Horse treat preference was examined via a paired-preference test. Two different treats formulated for horses were used in the study, treat A, and treat B. Treat A was a cinnamon-flavoured, flax-based disc of approximately 5 cm in diameter and of a consistent, smooth appearance. Treat B was an apple-flavoured, oat-based treat of approximately 3 cm in diameter and of a more textured appearance. Ten mixed-sex horses were involved in the study over four consecutive days. Horses were exposed to five of each treat in separate feed bowls, initially by smell alone (a 15-second olfaction period) followed by a period of treat consumption. An observer noted first treat sniffed, first treat consumed and any incidences of, treat rejection or other aversive behaviours.
Human treat preference was assessed by presenting 23 volunteers with five of each treat in a clear glass bowl. Participants were encouraged to interact with the treats and score them on appearance, size, texture, and smell on a 9-point scale (1 = dislike extremely; 9 = like extremely). Purchase intent for each of the two treats was assessed on a 5-point scale (1 = definitely would not purchase; 5 = definitely would purchase).
Horses demonstrated no preference between treats A and B for the first treat sniffed, first consumed or first treat finished. Aversive behaviours were rarely observed and treat consumption was the most frequent behaviour after the 15-second olfaction period. There was also a positive correlation between the first treat sniffed and first treat consumed (P = 0.01, ᶲ= 0.40) and the first treat consumed, and first treat finished (P <0.01, ᶲ= 0.48). There was no correlation between first sniffed treat and first finished product (P = 0.02). These results suggest that smell might drive treat choice in horses, with aroma being linked to palatability.
Human preference for treat appearance, size, texture, and purchase intent were lower for treat A than treat B (P < 0.01) but there was no difference in the rating for smell between treats (P = 0.78). Notably, treat aroma scores did not differ for human participants, with visual appearance being more important in rating treats.
Study results indicate that there is a difference between horse preference for treats and human preference. Horses appear to use smell in selecting treats to consume whereas human selection appeared to be more based on visual perception such as size or appearance of the treats than aroma.
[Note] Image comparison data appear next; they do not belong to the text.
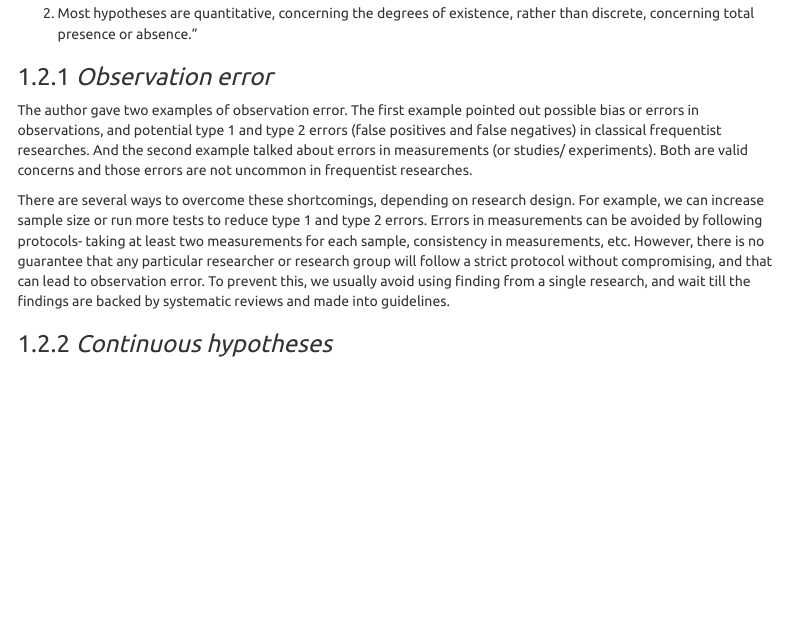
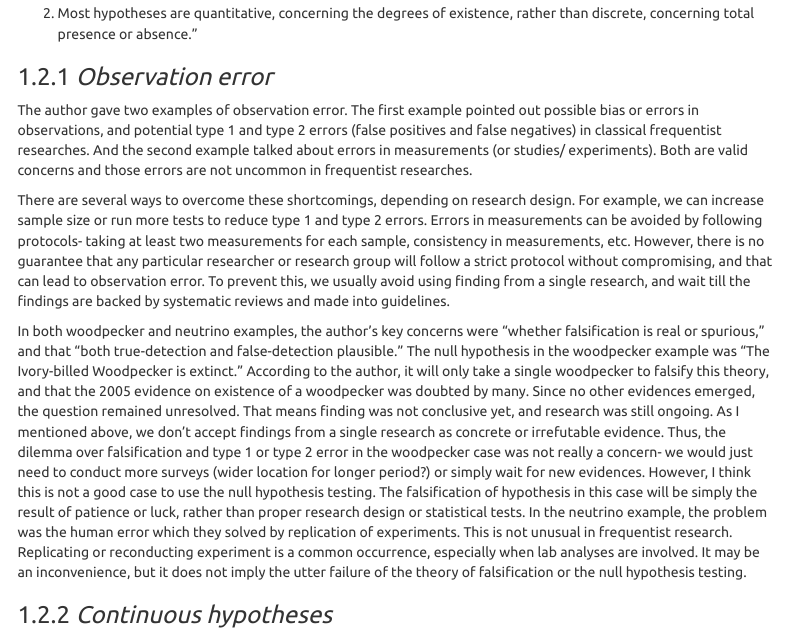
Before and after one commit to szmoe/Reading_STAT, an R Markdown document (Bayesian/Statistical_Rethinking_RM.Rmd): the page in a window 1100 px wide, from 1170 px down. Rendered offline with R 4.5, knitr and Pandoc, with nearby package versions; menus at the side of the page are left out.

Commit message:
update a bit

```diff
--- a/Bayesian/Statistical_Rethinking_RM.Rmd
+++ b/Bayesian/Statistical_Rethinking_RM.Rmd
@@ -63,6 +63,7 @@ The author gave two examples of observation error. The first example pointed out
 
 There are several ways to overcome these shortcomings, depending on research design. For example, we can increase sample size or run more tests to reduce type 1 and type 2 errors. Errors in measurements can be avoided by following protocols- taking at least two measurements for each sample, consistency in measurements, etc. However, there is no guarantee that any particular researcher or research group will follow a strict protocol without compromising, and that can lead to observation error. To prevent this, we usually avoid using finding from a single research, and wait till the findings are backed by systematic reviews and made into guidelines.
 
+In both woodpecker and neutrino examples, the author's key concerns were "whether falsification is real or spurious," and that "both true-detection and false-detection plausible." The null hypothesis in the woodpecker example was "The Ivory-billed Woodpecker is extinct." According to the author, it will only take a single woodpecker to falsify this theory, and that the 2005 evidence on existence of a woodpecker was doubted by many. Since no other evidences emerged, the question remained unresolved. That means finding was not conclusive yet, and research was still ongoing. As I mentioned above, we don't accept findings from a single research as concrete or irrefutable evidence. Thus, the dilemma over falsification and type 1 or type 2 error in the woodpecker case was not really a concern- we would just need to conduct more surveys (wider location for longer period?) or simply wait for new evidences. However, I think this is not a good case to use the null hypothesis testing. The falsification of hypothesis in this case will be simply the result of patience or luck, rather than proper research design or statistical tests. In the neutrino example, the problem was the human error which they solved by replication of experiments. This is not unusual in frequentist research. Replicating or reconducting experiment is a common occurrence, especially when lab analyses are involved. It may be an inconvenience, but it does not imply the utter failure of the theory of falsification or the null hypothesis testing.
 
 ### *Continuous hypotheses*
 
```
Also changed, not shown: Bayesian/Statistical_Rethinking_RM.html.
1. Francis JM, Thompson-Witrick KA, Perry EB. (2021). Palatability of horse treats: Comparing the preferences of horses and humans, Journal of Equine Veterinary Science, In Press. Available HERE